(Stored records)
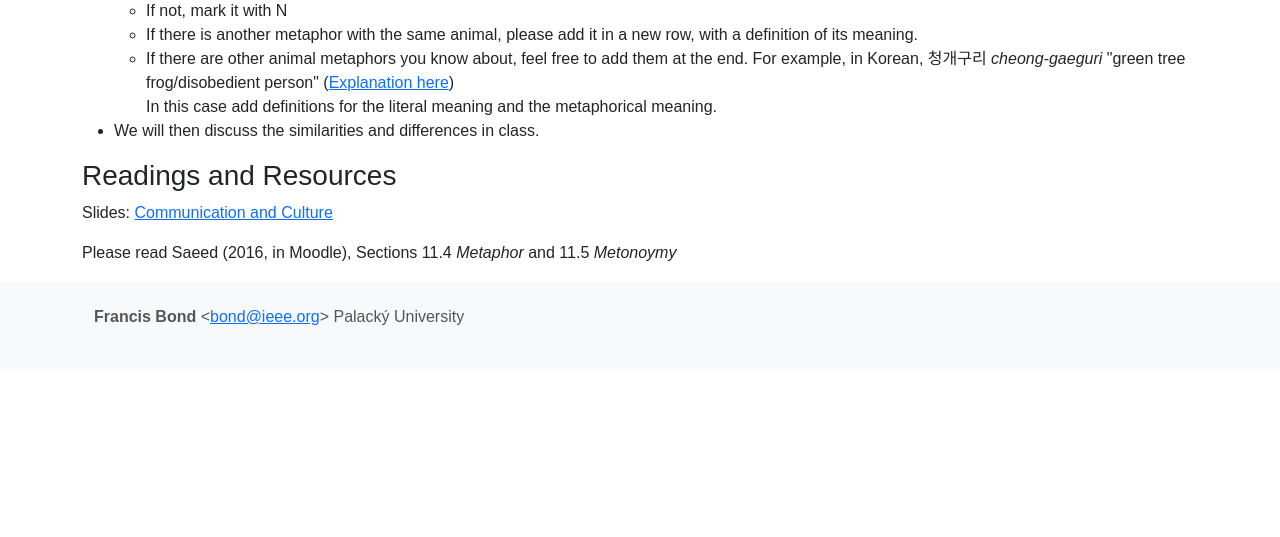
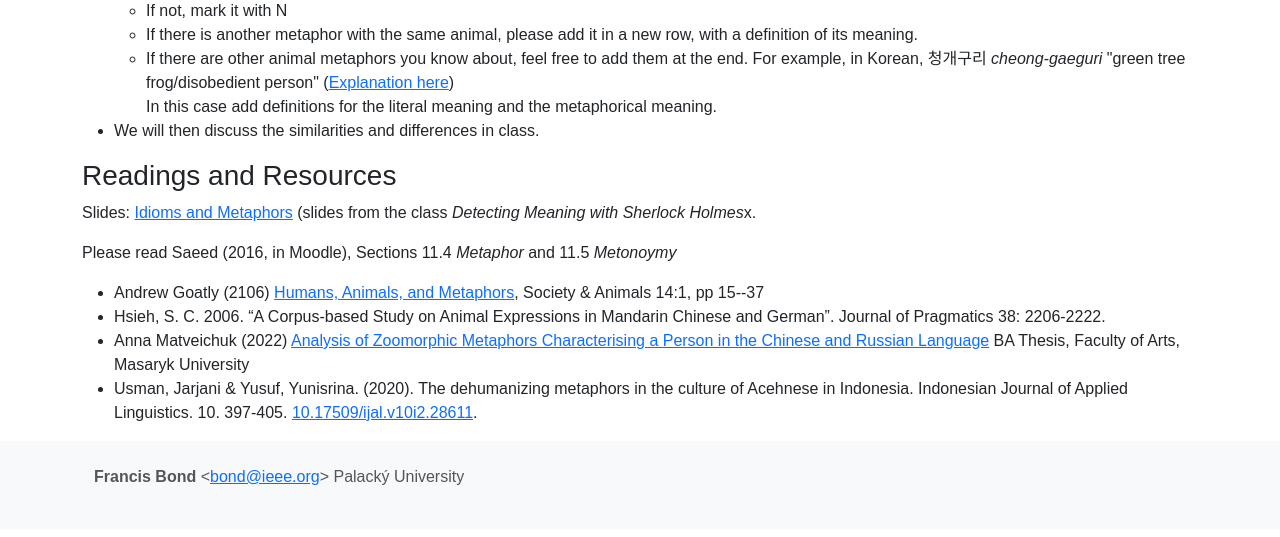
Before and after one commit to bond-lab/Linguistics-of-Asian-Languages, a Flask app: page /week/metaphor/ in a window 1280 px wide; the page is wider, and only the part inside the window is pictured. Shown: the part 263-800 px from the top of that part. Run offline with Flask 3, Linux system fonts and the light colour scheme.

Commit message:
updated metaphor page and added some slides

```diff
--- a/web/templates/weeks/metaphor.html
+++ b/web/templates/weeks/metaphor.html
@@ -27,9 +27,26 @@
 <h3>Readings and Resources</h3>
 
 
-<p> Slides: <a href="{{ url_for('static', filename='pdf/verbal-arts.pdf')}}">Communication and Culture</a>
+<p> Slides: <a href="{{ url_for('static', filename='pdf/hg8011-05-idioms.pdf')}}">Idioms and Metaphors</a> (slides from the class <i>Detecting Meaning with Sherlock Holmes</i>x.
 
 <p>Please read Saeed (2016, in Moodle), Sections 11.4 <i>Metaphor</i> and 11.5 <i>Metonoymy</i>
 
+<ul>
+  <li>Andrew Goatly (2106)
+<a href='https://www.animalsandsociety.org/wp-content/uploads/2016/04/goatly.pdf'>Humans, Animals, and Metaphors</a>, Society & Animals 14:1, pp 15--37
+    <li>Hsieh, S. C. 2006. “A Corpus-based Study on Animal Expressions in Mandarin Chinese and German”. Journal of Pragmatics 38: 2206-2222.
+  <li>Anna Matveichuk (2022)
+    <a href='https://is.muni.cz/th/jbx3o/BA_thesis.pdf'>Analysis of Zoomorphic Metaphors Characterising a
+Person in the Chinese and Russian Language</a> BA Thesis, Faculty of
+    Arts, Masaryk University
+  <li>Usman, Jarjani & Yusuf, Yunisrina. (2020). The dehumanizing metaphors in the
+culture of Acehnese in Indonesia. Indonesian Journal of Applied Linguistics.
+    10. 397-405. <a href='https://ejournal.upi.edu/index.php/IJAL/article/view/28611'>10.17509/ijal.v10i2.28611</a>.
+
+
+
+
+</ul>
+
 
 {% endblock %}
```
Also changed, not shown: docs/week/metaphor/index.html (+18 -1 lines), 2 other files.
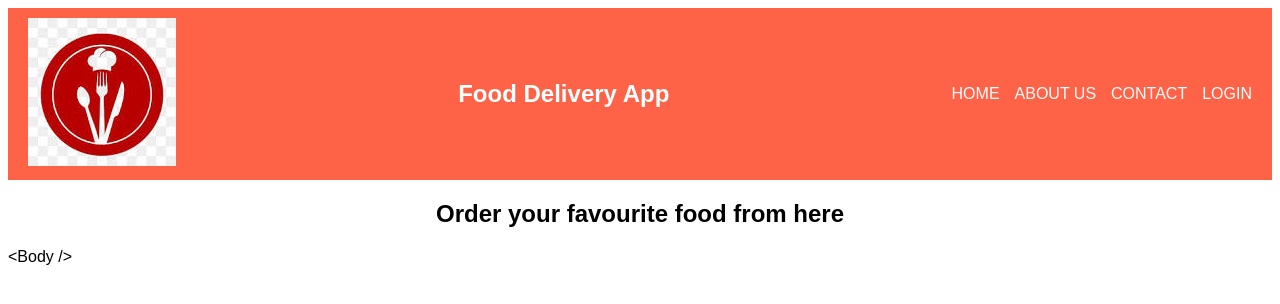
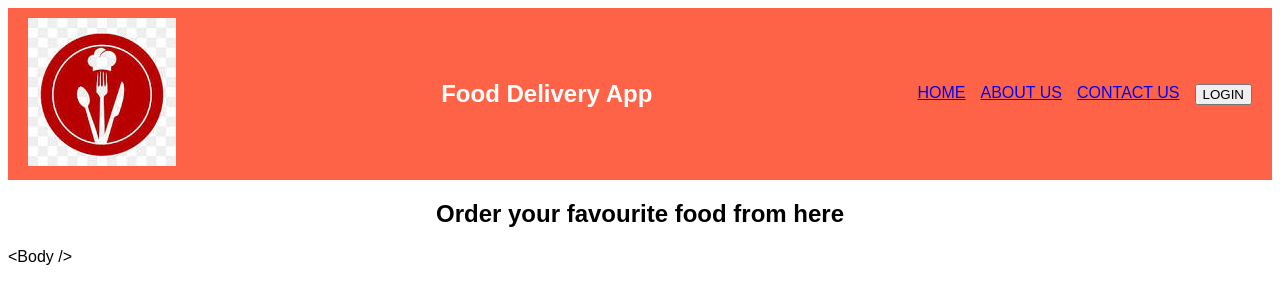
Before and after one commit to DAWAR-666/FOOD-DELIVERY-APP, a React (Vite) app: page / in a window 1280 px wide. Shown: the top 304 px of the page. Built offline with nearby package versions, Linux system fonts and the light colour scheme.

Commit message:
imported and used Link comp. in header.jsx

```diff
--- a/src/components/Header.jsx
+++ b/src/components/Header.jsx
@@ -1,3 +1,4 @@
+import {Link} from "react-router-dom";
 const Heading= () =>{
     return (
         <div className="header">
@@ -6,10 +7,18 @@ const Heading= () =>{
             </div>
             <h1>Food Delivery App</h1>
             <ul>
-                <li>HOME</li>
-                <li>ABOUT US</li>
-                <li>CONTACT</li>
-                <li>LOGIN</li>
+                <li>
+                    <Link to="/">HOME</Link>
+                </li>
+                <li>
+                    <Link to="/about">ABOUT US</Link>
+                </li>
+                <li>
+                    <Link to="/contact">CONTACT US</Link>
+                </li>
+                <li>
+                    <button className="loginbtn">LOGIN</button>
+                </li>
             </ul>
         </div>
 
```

_REQUIRED ACTION:_ Take every entry and repeat it verbatim, minus the pictures.

_PROBLEM SOLUTION:_
Before and after one commit to bond-lab/Linguistics-of-Asian-Languages, a Flask app: page /week/metaphor/ in a window 1280 px wide; the page is wider, and only the part inside the window is pictured. Shown: the part 263-800 px from the top of that part. Run offline with Flask 3, Linux system fonts and the light colour scheme.

Commit message:
updated metaphor page and added some slides

```diff
--- a/web/templates/weeks/metaphor.html
+++ b/web/templates/weeks/metaphor.html
@@ -27,9 +27,26 @@
 <h3>Readings and Resources</h3>
 
 
-<p> Slides: <a href="{{ url_for('static', filename='pdf/verbal-arts.pdf')}}">Communication and Culture</a>
+<p> Slides: <a href="{{ url_for('static', filename='pdf/hg8011-05-idioms.pdf')}}">Idioms and Metaphors</a> (slides from the class <i>Detecting Meaning with Sherlock Holmes</i>x.
 
 <p>Please read Saeed (2016, in Moodle), Sections 11.4 <i>Metaphor</i> and 11.5 <i>Metonoymy</i>
 
+<ul>
+  <li>Andrew Goatly (2106)
+<a href='https://www.animalsandsociety.org/wp-content/uploads/2016/04/goatly.pdf'>Humans, Animals, and Metaphors</a>, Society & Animals 14:1, pp 15--37
+    <li>Hsieh, S. C. 2006. “A Corpus-based Study on Animal Expressions in Mandarin Chinese and German”. Journal of Pragmatics 38: 2206-2222.
+  <li>Anna Matveichuk (2022)
+    <a href='https://is.muni.cz/th/jbx3o/BA_thesis.pdf'>Analysis of Zoomorphic Metaphors Characterising a
+Person in the Chinese and Russian Language</a> BA Thesis, Faculty of
+    Arts, Masaryk University
+  <li>Usman, Jarjani & Yusuf, Yunisrina. (2020). The dehumanizing metaphors in the
+culture of Acehnese in Indonesia. Indonesian Journal of Applied Linguistics.
+    10. 397-405. <a href='https://ejournal.upi.edu/index.php/IJAL/article/view/28611'>10.17509/ijal.v10i2.28611</a>.
+
+
+
+
+</ul>
+
 
 {% endblock %}
```
Also changed, not shown: docs/week/metaphor/index.html (+18 -1 lines), 2 other files.
Before and after one commit to DAWAR-666/FOOD-DELIVERY-APP, a React (Vite) app: page / in a window 1280 px wide. Shown: the top 304 px of the page. Built offline with nearby package versions, Linux system fonts and the light colour scheme.

Commit message:
imported and used Link comp. in header.jsx

```diff
--- a/src/components/Header.jsx
+++ b/src/components/Header.jsx
@@ -1,3 +1,4 @@
+import {Link} from "react-router-dom";
 const Heading= () =>{
     return (
         <div className="header">
@@ -6,10 +7,18 @@ const Heading= () =>{
             </div>
             <h1>Food Delivery App</h1>
             <ul>
-                <li>HOME</li>
-                <li>ABOUT US</li>
-                <li>CONTACT</li>
-                <li>LOGIN</li>
+                <li>
+                    <Link to="/">HOME</Link>
+                </li>
+                <li>
+                    <Link to="/about">ABOUT US</Link>
+                </li>
+                <li>
+                    <Link to="/contact">CONTACT US</Link>
+                </li>
+                <li>
+                    <button className="loginbtn">LOGIN</button>
+                </li>
             </ul>
         </div>
 
```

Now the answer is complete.